Berlin, Germany: Springer, a global publishing company, published a book, International Perspectives on Teaching and Learning with GIS in Secondary Schools. It brings together authors from 34 countries who profile the current status of GIS in secondary school teaching and learning in their country. Each chapter includes a summary of the country’s educational context, a case study illustrating how GIS is used in secondary schooling and an assessment of the opportunities and challenges in teaching and learning with GIS at present and in the future. The book demonstrates that GIS is not only a technological tool to be used in the classroom, but also a catalyst for motivation, encouragement, and cooperation in understanding and solving global problems.

The company claimed that this, the first publication of the book aims to collate a broad international perspective on the pedagogical value of GIS technology in classrooms. It offers an unprecedented range of expert views on the subject. GIS is now ubiquitous and relatively inexpensive. It has revolutionised the way people explore and understand the world around them. The capability they confer allowed users to capture, manage, analyse and display geographic data in ways that were undreamt of a generation ago. GIS has enabled users to make decisions and solve problems as diverse as designing bus routes, locating new businesses, responding to emergencies and researching climate change. GIS is also having a major impact in the classroom. Students and teachers around the world are using this significant emerging technology in the secondary school classroom to study social and scientific concepts and processes, to broaden their technical skills, and to engage in problem solving and decision making about local and global issues.

According to Professor David Maguire, Pro-Vice-Chancellor, Birmingham City University, UK, it is the most up to date and extensive survey of GIS in the secondary education landscape, covering both principles and practice.

Karl Donert, President, EUROGEO, commented, “International Perspectives on Teaching and Learning With GIS in Secondary Schools is a highly relevant, critically important, reflective contribution to the literature, providing strong arguments supporting the inclusion for spatial studies for all in secondary school education.”

Sarah Witham Bednarz, Department of Geography, Texas A&M University, College Station, US, said, “This is an invaluable and inspirational examination of innovation in geospatial technologies in secondary schools around the world.
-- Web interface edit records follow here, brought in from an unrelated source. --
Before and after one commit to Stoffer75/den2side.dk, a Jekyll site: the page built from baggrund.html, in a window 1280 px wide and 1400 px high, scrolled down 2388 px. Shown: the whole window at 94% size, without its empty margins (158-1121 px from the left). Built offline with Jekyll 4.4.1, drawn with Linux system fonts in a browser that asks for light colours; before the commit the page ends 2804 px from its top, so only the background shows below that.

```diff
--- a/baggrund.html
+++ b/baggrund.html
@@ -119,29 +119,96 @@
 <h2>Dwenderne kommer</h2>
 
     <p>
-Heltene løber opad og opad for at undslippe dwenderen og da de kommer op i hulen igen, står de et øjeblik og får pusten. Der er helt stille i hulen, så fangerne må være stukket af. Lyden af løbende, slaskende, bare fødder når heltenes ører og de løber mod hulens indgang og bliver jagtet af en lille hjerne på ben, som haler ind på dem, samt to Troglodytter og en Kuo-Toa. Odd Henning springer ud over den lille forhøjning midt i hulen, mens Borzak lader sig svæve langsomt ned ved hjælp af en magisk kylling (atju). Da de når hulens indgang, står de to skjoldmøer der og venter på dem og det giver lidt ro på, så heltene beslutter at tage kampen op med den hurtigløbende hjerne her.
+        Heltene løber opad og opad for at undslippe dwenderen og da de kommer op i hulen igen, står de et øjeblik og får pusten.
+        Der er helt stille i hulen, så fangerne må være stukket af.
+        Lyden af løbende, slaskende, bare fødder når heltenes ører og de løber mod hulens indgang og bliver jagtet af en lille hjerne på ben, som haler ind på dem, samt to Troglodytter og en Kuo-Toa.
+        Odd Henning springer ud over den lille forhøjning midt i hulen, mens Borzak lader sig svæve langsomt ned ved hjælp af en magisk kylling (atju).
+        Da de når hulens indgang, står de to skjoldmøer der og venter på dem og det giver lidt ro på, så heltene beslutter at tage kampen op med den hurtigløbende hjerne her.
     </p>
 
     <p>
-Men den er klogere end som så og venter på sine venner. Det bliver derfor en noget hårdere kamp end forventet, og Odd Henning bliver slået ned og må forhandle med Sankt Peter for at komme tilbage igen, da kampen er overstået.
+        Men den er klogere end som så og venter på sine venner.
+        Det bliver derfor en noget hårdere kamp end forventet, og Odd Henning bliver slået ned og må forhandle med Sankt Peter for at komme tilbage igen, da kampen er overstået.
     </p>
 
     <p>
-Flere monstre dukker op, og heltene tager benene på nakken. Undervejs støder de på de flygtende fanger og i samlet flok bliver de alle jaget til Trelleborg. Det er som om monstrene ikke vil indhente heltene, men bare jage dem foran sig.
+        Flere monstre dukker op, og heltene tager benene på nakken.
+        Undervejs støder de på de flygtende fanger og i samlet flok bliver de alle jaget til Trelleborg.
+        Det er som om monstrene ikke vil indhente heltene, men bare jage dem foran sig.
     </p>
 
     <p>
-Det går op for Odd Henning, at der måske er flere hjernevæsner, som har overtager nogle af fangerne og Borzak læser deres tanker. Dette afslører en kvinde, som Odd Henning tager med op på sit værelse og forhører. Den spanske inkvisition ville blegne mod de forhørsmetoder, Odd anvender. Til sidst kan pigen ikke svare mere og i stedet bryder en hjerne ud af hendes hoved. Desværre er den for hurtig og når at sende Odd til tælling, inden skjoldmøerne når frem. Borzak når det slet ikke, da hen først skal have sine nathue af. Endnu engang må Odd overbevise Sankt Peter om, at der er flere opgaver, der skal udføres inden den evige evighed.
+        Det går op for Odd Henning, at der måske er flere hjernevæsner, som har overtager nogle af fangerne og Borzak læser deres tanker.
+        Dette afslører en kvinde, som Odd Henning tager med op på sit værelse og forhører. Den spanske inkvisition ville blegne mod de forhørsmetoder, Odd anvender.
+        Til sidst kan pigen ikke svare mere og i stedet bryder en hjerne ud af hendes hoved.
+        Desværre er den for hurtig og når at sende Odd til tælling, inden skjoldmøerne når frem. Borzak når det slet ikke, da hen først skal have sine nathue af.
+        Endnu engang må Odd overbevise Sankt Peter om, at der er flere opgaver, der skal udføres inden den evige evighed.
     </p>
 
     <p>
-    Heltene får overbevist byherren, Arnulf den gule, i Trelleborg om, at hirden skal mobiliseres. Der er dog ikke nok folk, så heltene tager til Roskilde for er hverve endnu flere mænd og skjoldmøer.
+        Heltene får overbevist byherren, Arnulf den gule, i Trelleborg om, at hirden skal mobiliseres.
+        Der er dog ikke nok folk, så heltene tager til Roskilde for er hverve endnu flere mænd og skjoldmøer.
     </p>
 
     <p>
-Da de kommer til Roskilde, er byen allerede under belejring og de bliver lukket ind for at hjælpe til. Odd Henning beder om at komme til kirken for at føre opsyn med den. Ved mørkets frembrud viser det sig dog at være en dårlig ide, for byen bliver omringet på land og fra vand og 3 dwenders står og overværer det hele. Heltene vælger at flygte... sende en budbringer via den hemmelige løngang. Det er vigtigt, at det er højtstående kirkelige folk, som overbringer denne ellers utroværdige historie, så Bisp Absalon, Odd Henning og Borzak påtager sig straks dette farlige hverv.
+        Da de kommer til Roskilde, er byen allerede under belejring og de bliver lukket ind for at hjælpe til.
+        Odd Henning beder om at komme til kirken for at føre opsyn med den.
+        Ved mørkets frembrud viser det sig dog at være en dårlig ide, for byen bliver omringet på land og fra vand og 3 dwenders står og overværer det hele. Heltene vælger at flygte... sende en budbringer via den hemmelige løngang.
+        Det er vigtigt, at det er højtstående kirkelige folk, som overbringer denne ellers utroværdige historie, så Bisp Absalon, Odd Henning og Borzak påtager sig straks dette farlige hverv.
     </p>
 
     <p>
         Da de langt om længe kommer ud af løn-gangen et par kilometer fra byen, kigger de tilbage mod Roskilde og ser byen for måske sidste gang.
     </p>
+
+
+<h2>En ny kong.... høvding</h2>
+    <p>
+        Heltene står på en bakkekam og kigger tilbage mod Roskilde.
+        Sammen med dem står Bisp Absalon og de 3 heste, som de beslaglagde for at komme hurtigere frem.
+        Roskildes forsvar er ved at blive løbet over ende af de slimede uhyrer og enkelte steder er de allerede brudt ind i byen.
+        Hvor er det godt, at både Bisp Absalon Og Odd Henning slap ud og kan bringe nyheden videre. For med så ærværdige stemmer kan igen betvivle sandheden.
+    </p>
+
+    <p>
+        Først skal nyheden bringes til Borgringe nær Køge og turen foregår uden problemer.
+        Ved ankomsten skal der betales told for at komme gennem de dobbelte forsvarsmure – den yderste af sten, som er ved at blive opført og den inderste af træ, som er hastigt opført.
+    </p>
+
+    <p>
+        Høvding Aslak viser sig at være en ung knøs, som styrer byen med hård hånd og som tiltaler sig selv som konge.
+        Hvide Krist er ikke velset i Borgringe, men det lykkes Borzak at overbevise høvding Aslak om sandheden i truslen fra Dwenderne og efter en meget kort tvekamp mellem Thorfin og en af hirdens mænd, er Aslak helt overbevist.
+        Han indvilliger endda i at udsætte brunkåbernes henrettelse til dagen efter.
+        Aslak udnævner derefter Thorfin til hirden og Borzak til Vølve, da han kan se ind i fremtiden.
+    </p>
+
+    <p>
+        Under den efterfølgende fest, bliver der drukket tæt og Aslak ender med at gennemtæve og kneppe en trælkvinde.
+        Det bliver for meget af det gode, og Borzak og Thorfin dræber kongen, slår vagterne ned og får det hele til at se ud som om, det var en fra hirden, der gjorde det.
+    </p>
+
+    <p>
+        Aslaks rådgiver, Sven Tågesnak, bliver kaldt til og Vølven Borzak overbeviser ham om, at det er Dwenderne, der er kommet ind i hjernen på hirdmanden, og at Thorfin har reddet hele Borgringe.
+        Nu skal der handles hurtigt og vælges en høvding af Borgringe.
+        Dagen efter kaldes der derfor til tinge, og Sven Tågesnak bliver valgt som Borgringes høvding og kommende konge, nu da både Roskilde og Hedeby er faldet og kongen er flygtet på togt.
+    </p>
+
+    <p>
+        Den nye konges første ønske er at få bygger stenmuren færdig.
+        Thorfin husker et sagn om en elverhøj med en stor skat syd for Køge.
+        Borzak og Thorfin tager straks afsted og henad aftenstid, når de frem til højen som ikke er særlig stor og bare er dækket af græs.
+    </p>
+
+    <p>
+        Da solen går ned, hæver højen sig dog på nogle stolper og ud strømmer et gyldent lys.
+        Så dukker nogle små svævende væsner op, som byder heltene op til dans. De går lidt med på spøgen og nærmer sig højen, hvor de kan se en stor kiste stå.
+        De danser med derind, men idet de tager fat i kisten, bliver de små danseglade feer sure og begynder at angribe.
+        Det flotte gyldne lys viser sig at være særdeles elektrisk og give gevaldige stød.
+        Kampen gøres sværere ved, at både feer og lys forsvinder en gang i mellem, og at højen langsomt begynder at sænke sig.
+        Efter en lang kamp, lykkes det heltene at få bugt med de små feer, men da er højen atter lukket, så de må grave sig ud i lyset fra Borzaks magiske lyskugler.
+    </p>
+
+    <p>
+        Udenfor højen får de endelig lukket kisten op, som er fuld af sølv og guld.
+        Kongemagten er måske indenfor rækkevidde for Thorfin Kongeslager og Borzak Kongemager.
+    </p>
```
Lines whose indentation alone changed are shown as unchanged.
Each chapter contains practical models for how to integrate powerful tools for spatial analysis into a range of subjects. It will be useful to classroom teachers and administrators seeking pathways to implementation and teacher educators considering how to prepare the next generation to use geospatial technologies.”

Source: Springer